Managing Failure in Manufacturing Plant Start-ups
Success can be relatively easy to manage. However, if you are in the happy position of being sold out, with customers clamoring for more, you will face challenges. Expansion, hiring, permitting, and other things associated with increasing production become urgent. These challenges can be intense, and naturally, you will have to do them uncomfortably quickly. Expansions can be complicated, but the difficulty pales in comparison to the skills needed to manage failures such as a poor plant start-up or a factory closure.
4 Crucial Steps
If you are charged with starting up a new operation, understand that failure is an option, but we can offer the following guidance.
1. Scope – Ground Zero.
Welcome to Gilligan’s Island! No phone, no lights, no motor cars, not a single luxury! You may well be faced with this in a literal sense. A new facility might not be equipped with an IT network, copying machines, or even pens and pencils. Make an assessment, get the basics, and build from there. Remember that nobody is around to do it for you.
2. But It Works in The Lab?
Of course, it works in the lab, but that doesn’t mean it will work the first time in your brand new factory. You will fight many battles in a plant start-up, but the struggle to convince your R&D team and the top leadership of scale-up issues will be the most important. The only way to convince your R&D team that production situations are not directly scalable is through data.
3. Develop A Strong Support Network.
You don’t have to be alone, but you will be unless you understand the need for a good network. The manufacturing start-up experience is so intense that there will be little time to figure it out as you go. You need places to find answers and resources. Strong relationships with suppliers, the chamber of commerce, and economic development groups are likely candidates for the network. Don’t forget internal resources, either. The homegrown supervisor you just hired to run a sequence might be able to lead you in the direction you need to go to find a fabrication shop or a contract welder.
4. Have an Exit Strategy.
You may give your heart and soul to the start-up company, make good decisions, and bleed company colors but still not be able to make it work for you. Discontent multiplies in this bitter soil, and you will need to recognize the impact on your effectiveness. Be alert and understand that the business plan results should determine your exit, not your emotions.
Learn more about leadership in manufacturing.
Breaking the Cycle of Frustration, Stress, and Failure
In start-up operations, John Maxwell’s principle of “Everything rises and falls on leadership” is paramount.
Start-ups will require you to have an entrepreneurial spirit with high levels of skill and inner resources coupled with a high tolerance for risk. In addition, you will need a strong sense of autonomy, self-control, and optimism. If you don’t possess these characteristics, you may fail — but you will become more resilient with that failure and be better prepared for what the future will bring. If others around you have not yet had the privilege of failing – be warned! Your experience is critical to the organization’s success; without it, the firm has a high probability of failure.

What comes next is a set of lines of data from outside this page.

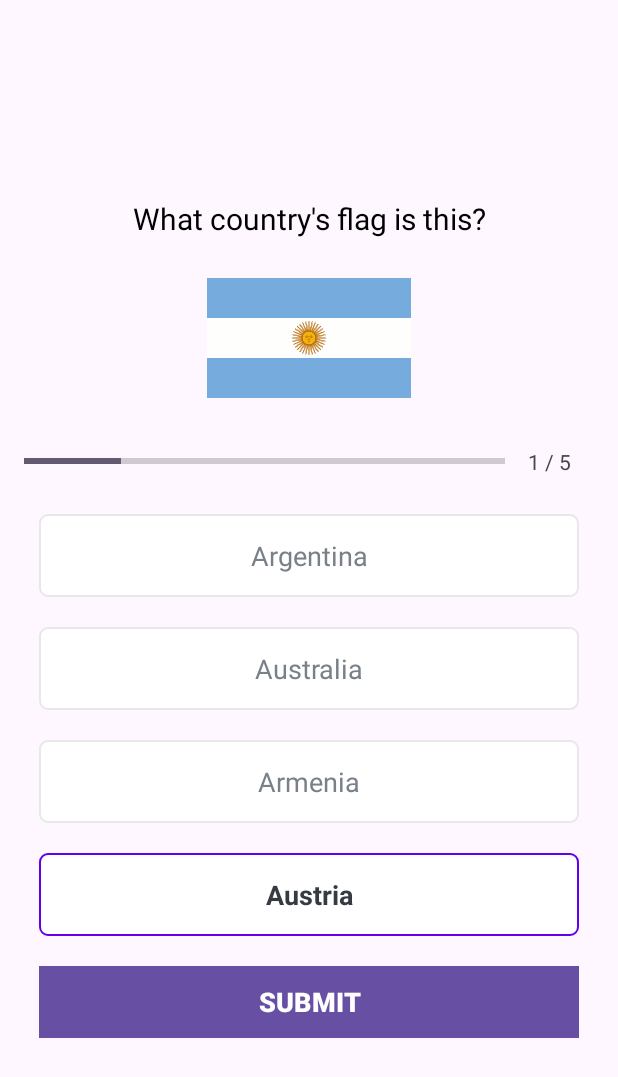
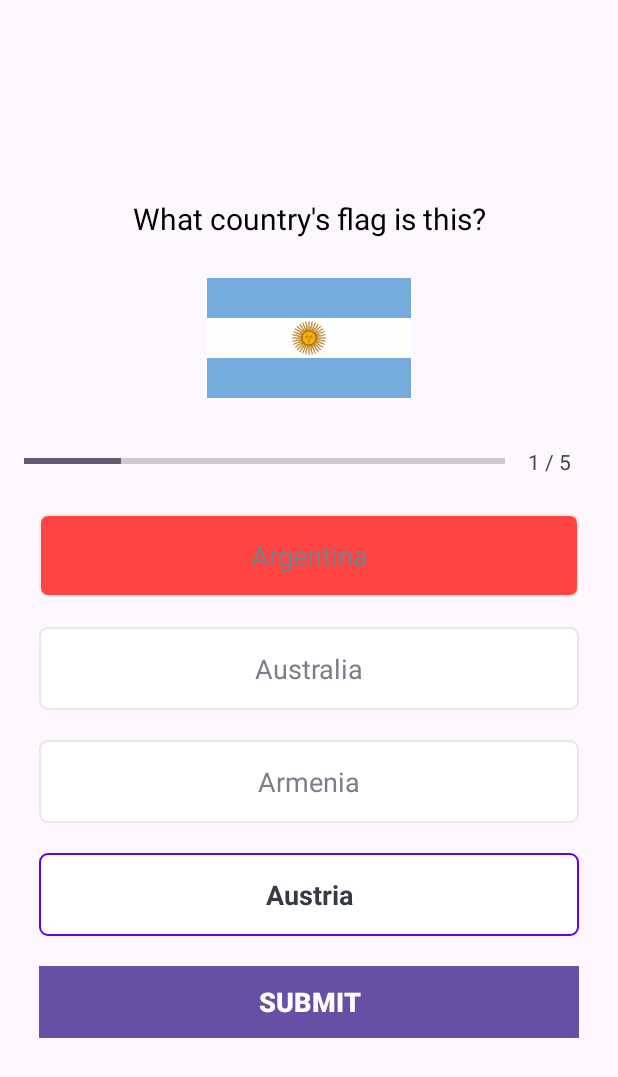
Before and after one commit to Piyushdhorey/Android_with_Kotlin, an Android app: the QuestionPageActivity screen opened directly, with no data from a screen before it, after a tap on "SUBMIT", on a phone screen of 412 x 824 dp. Shown: the top 1077 px of the screen. Run offline under Robolectric (Android 15) with nearby library versions, the phone set to English and light mode, and no system bars; 3 other taps on this screen came first.

Commit message:
added button functionality to the QuestionPageActivity

```diff
--- a/app/src/main/java/com/example/quizapp/MainActivity.kt
+++ b/app/src/main/java/com/example/quizapp/MainActivity.kt
@@ -1,5 +1,6 @@
 package com.example.quizapp
 
+import android.annotation.SuppressLint
 import android.content.Intent
 import androidx.appcompat.app.AppCompatActivity
 import android.os.Bundle
@@ -8,12 +9,14 @@ import android.widget.EditText
 import android.widget.Toast
 
 class MainActivity : AppCompatActivity() {
+    @SuppressLint("MissingInflatedId")
     override fun onCreate(savedInstanceState: Bundle?) {
         super.onCreate(savedInstanceState)
         setContentView(R.layout.activity_main)
 
         val startBtn: Button = findViewById(R.id.startBtn)
         val etName: EditText = findViewById(R.id.name)
+        val submitBtn: Button = findViewById(R.id.submitBtn)
 
         startBtn.setOnClickListener {
             if (etName.text.isEmpty()) {
--- a/app/src/main/java/com/example/quizapp/QuestionPageActivity.kt
+++ b/app/src/main/java/com/example/quizapp/QuestionPageActivity.kt
@@ -142,7 +142,46 @@ class QuestionPageActivity : AppCompatActivity(), View.OnClickListener {
             }
 
             R.id.submitBtn ->{
-                // TODO "implement btn submit"
+                if(mSelectedOptionPosition == 0){
+                    mCurrentPosition++
+
+                    when{
+                        mCurrentPosition <= mQuestionList!!.size -> {
+                            setQuestion()
+                        }
+                    }
+                }else{
+                    val question = mQuestionList?.get(mCurrentPosition - 1)
+                    if(question!!.correctAnswer != mSelectedOptionPosition){
+                        answerView(mSelectedOptionPosition, R.drawable.wrong_option_border_bg)
+                    }else{
+                        answerView(question.correctAnswer, R.drawable.correct_option_border_bg)
+
+                        if(mCurrentPosition == mQuestionList!!.size){
+                            btnSubmit?.text = "FINISH"
+                        }else{
+                            btnSubmit?.text = "NEXT QUESTION"
+                        }
+                        mSelectedOptionPosition = 0
+                    }
+                }
+            }
+        }
+    }
+
+    private fun answerView(answer: Int, drawableView: Int) {
+        when (answer) {
+            1 -> {
+                tvOptionOne?.background = ContextCompat.getDrawable(this, drawableView)
+            }
+            2 -> {
+                tvOptionOne?.background = ContextCompat.getDrawable(this, drawableView)
+            }
+            3 -> {
+                tvOptionOne?.background = ContextCompat.getDrawable(this, drawableView)
+            }
+            4 -> {
+                tvOptionOne?.background = ContextCompat.getDrawable(this, drawableView)
             }
         }
     }
--- /dev/null
+++ b/app/src/main/res/drawable/correct_option_border_bg.xml
@@ -0,0 +1,15 @@
+<?xml version="1.0" encoding="utf-8"?>
+<shape xmlns:android="http://schemas.android.com/apk/res/android"
+
+    android:shape="rectangle"
+    >
+    <stroke
+        android:width="1dp"
+        android:color="#E8E8E8"/>
+
+    <solid android:color="@android:color/holo_green_light"/>
+    <corners android:radius="5dp"/>
+
+
+
+</shape>
--- /dev/null
+++ b/app/src/main/res/drawable/wrong_option_border_bg.xml
@@ -0,0 +1,15 @@
+<?xml version="1.0" encoding="utf-8"?>
+<shape xmlns:android="http://schemas.android.com/apk/res/android"
+
+    android:shape="rectangle"
+    >
+    <stroke
+        android:width="1dp"
+        android:color="#E8E8E8"/>
+
+    <solid android:color="@android:color/holo_red_light"/>
+    <corners android:radius="5dp"/>
+
+
+
+</shape>
```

Gain More Insights from the Industry Experts at IntoCeramics
IntoCeramics specializes in manufacturing consulting and ceramic engineering for businesses of all sizes. In addition, our manufacturing leaders are available to provide more stress management advice for business owners. Contact us online for more information today!
In the meantime, check out our educational book, On The Plant Floor: A practical guide to daily leadership in the manufacturing factory.